Task instructions. Which lines of the records contain "date"? Collect every one of them.

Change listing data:
╔══

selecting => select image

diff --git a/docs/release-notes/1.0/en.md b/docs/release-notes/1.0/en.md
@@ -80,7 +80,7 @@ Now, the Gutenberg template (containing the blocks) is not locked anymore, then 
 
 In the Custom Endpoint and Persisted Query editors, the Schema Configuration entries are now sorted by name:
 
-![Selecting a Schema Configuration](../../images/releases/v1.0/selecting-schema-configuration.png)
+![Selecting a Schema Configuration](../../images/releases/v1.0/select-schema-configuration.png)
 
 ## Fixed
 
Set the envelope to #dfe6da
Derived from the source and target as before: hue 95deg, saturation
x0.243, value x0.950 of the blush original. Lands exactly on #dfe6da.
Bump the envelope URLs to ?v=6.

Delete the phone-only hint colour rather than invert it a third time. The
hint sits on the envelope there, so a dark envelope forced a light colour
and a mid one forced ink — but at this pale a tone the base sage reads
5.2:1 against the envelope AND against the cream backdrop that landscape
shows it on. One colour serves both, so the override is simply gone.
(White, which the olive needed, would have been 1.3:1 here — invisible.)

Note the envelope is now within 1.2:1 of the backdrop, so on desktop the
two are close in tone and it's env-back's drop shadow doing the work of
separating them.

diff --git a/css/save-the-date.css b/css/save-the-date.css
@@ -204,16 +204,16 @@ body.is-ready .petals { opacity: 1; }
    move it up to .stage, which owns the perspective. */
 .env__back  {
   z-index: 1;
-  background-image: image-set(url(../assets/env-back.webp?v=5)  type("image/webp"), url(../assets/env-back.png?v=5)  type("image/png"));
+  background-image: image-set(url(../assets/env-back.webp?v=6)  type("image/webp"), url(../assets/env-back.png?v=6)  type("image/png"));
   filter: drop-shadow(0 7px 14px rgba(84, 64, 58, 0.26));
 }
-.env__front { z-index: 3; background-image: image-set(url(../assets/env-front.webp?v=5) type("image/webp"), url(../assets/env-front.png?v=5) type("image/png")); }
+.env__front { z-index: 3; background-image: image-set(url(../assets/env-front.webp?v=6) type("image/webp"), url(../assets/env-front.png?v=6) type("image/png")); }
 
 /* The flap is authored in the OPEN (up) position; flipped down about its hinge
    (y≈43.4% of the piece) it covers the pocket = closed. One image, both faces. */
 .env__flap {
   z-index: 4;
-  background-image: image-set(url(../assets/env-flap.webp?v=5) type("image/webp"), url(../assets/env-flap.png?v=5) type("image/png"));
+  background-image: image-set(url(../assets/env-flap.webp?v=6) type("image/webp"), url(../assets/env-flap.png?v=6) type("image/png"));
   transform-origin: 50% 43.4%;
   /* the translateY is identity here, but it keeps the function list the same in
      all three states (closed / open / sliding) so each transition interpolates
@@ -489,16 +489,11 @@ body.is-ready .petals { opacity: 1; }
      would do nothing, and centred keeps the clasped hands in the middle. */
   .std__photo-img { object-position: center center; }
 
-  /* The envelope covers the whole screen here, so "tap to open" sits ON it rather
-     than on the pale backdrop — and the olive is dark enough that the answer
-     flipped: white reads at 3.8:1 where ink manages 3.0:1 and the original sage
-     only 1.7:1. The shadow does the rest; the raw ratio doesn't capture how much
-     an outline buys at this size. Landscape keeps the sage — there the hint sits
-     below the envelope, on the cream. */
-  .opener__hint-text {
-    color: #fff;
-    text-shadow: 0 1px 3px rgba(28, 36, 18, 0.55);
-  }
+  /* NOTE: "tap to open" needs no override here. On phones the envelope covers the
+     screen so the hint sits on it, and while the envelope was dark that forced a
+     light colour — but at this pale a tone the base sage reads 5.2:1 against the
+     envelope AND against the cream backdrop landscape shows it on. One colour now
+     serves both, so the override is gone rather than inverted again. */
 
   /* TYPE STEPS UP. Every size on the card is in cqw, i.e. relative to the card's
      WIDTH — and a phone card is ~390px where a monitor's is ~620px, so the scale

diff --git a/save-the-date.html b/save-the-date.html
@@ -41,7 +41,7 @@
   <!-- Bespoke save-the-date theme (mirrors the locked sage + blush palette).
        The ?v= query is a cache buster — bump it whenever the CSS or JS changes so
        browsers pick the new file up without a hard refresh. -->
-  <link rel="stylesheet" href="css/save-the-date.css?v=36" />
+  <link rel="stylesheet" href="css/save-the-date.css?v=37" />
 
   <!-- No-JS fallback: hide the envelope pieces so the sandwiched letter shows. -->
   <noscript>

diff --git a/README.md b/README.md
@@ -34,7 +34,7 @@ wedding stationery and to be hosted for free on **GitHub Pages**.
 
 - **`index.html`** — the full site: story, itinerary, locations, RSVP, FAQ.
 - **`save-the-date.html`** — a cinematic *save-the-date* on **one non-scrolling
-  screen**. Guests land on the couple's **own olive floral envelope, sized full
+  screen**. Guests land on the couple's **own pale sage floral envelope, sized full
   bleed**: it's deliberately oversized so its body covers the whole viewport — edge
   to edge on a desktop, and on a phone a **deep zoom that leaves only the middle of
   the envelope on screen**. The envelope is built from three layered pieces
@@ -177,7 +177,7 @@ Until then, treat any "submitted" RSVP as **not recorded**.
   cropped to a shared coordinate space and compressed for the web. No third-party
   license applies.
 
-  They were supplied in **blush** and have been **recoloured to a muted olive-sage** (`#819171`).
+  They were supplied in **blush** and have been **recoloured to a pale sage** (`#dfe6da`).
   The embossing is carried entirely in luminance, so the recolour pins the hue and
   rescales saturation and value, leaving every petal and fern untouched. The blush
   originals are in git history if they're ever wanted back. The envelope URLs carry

╚══

Result for this task.
diff --git a/css/save-the-date.css b/css/save-the-date.css
diff --git a/save-the-date.html b/save-the-date.html
   <!-- Bespoke save-the-date theme (mirrors the locked sage + blush palette).
-  <link rel="stylesheet" href="css/save-the-date.css?v=36" />
+  <link rel="stylesheet" href="css/save-the-date.css?v=37" />
 - **`save-the-date.html`** — a cinematic *save-the-date* on **one non-scrolling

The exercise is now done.